As we say in American Studies, “Lets unpack that.” The invisibility of African Americans as staff within the museum is not a new phenomenon, but the conversation is not complete without speaking to the large proportion of African Americans as security or in food services. Statues, that in this scenario, come to life in service to white patrons.
A conversation over coffee––from art to museums, movies to black culture, gentrification to police brutality––collided into the crux of our discussion: the hyperspecialization of difference. With the coming of the new Smithsonian entity on the horizon, the National Museum of African American History and Culture, it is something to consider. Believe you me, I am waiting in excitement for the reveal of what I think will be an amazing contribution to black history and culture. However, we can’t ignore the fact that the need for such dedicated spaces is reconstitution of our place outside of the American story in some sense. It is to exist outside of the realms of “normalcy,” that the prefix “hyper” draws attention. Despite the good work being done to reassert the narratives of minorities, that of Native Indians, LGBTQ, disability and so forth, within these spaces as an appreciation simultaneously reaffirms their locality on the periphery. So when it comes to the work of David Ibata who merely dips his brush and with incredible ability, ‘reimagines’ classical paintings, he often confounds many of the guest. And I am apprehensive to use the term “reimagine” because in some sense he is making black bodies visible which isn’t an untruth although it’s often accompanied by a suspension of belief. It would be akin to having a black James Bond or the backlash that came with the latest version of “Annie” starring Quvenzhané Wallis. The ways in which black folk, and other marginalized groups, are expected without question to be able to relate to the mainstream, but films with majority black actors and actresses, for example, become niche; ineligible to wider audiences and incapable of relating to broader experiences.
David and I discussed the above image in detail, and I don’t think there is a better scene of what is the simultaneous erasure and disruption that is black skin. David, despite being at the forefront of the photo, is not the focus. And the high contrast of the photo renders him almost invisible. As he marks one of the figures in the painting with black skin, an onlooker, a white female, observes the painting in utter bafflement. Meanwhile, a rendition of the biblical tale of Daniel in the lions den ironically gestures to them both in the background. Never mind that Daniel, a story set in Africa despite how media chooses to depict Egypt (re: the film “Exodus: Gods and Kings”), is unquestionably illustrated as white. Thankfully, David has been able to have what I like to call “teachable” moments, in which there are people who engage with his work, find inspiration and open themselves up to the possibilities of blackness.

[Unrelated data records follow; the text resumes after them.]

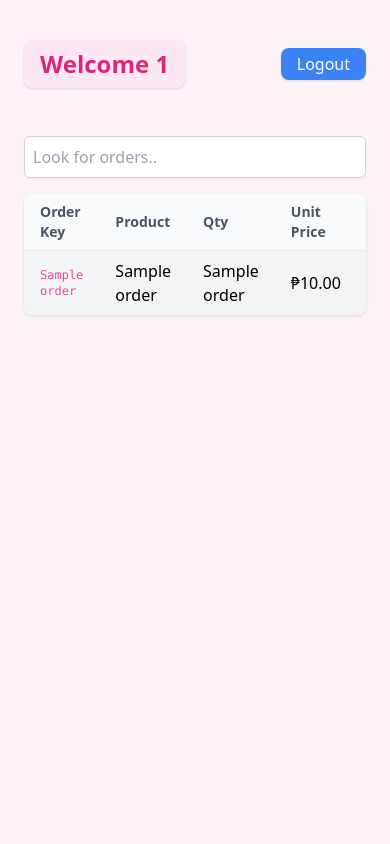
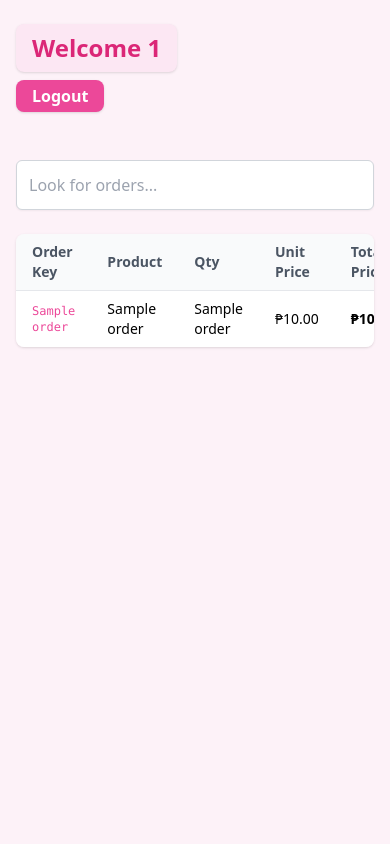
Before and after one commit to Verna-11/msgbot-app, a Flask app: page / in a window 390 px wide. Run offline with Flask 3, Linux system fonts and the light colour scheme; the visitor is signed in with stand-in values (Sample User, id 1); a database or web service that is not in the repository returns one stand-in record (values such as "Sample title"); some libraries are stand-ins or nearby versions.

Commit message:
mobile friendly dashboard

```diff
--- a/templates/dashboard.html
+++ b/templates/dashboard.html
@@ -2,24 +2,27 @@
 <html>
 <head>
   <title>{{ seller }}'s Dashboard</title>
+  <meta name="viewport" content="width=device-width, initial-scale=1.0">
   <script src="https://cdn.tailwindcss.com"></script>
 </head>
-<body class="bg-pink-50 min-h-screen px-6 py-10">
+<body class="bg-pink-50 min-h-screen px-4 sm:px-6 py-6 sm:py-10">
   <div class="max-w-7xl mx-auto">
-    <div class="mb-12 flex justify-between items-center">
-      <h1 class="text-2xl font-bold text-pink-600 dark:text-sky-250 rounded-lg bg-pink-100 shadow px-4 py-2 hover:bg-pink-500 hover:text-white transition-colors duration-200">
-        Welcome {{ seller }}
-      </h1>
-      <a href="/logout" class="text-white text-blue-600 dark:text-sky-250 rounded-lg bg-blue-500 shadow px-4 py-1 hover:rounded-lg hover:bg-pink-100 hover:text-blue-500">Logout</a>
-    </div>
+    <div class="mb-12 flex flex-col sm:flex-row justify-between items-start sm:items-center gap-2 sm:gap-0">
+  <h1 class="text-2xl font-bold text-pink-600 dark:text-sky-250 rounded-lg bg-pink-100 shadow px-4 py-2 hover:bg-pink-500 hover:text-white transition-colors duration-200">
+    Welcome {{ seller }}
+  </h1>
+  <a href="/logout" class="text-white dark:text-sky-250 rounded-lg bg-pink-500 shadow px-4 py-1 hover:bg-white hover:text-pink-500 transition-colors duration-200">
+    <strong>Logout</strong>
+  </a>
+  </div>
 
-    <div class="mb-4">
-      <input type="text" id="searchInput" placeholder="Look for orders.."
-             class="w-full p-2 border border-gray-300 rounded-md shadow-sm focus:outline-none focus:ring-2 focus:ring-pink-500">
-    </div>
+    <div class="mb-6">
+  <input type="text" id="searchInput" placeholder="Look for orders..."
+         class="w-full p-3 border border-gray-300 rounded-md shadow-sm focus:outline-none focus:ring-2 focus:ring-pink-500">
+</div>
 
-    <div class="overflow-x-auto bg-pink-200 rounded-lg shadow">
-      <table class="min-w-full divide-y divide-gray-200" id="ordersTable">
+    <div class="w-full overflow-x-auto bg-pink-200 rounded-lg shadow">
+      <table class="min-w-full divide-y divide-gray-200 text-sm" id="ordersTable">
         <thead class="bg-gray-50 text-gray-600">
           <tr>
             <th class="px-4 py-2 text-left text-sm font-semibold">Order Key</th>
@@ -36,7 +39,7 @@
         </thead>
         <tbody class="divide-y divide-gray-100">
           {% for order in orders %}
-          <tr class="bg-gray-100 text-black hover:bg-pink-500 hover:text-white transition-colors duration-200">
+          <tr class="bg-white even:bg-gray-100 text-black hover:bg-pink-500 hover:text-white transition-colors duration-200">
             <td class="px-4 py-2 font-mono text-xs text-pink-500 hover:text-black">{{ order['order_key'] }}</td>
             <td class="px-4 py-2">{{ order['product'] }}</td>
             <td class="px-4 py-2">{{ order['quantity'] }}</td>
```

After Eric Gardner died. After Mike Brown Died. I kept thinking to myself how is the museum going to respond to that. Nobody did anything…
Going to art shows was like business as usual. We’re at war right now, so painting the black skin was a way to exorcise the demons.
All of these frustrations, negotiations, and tensions, illuminate through the black flesh tones in David Ibata’s work. Don’t ask why he’s painting them black but begin to wonder why they weren’t there before. Consider what it means to be surrounded by whiteness and then be asked to reconfigure them as they are with so many options to do so. To rarely have the opportunity to paint blackness as royalty and in dignity, and not because they did not exist but that history is told by the winners. That to just imagine them in the narrative is a disruption of time.
There was a moment in the midst of our discussion in which David and I spoke about time-travel, the ways in which art galleries especially beckon us to imagine a different time period. It is a moment I am sure we each have had; to want to time hop to another era just to see what it was like. But our imaginations were halted by the realization of comedian Louis CK’s words.
“Black folk can’t f–– with time.”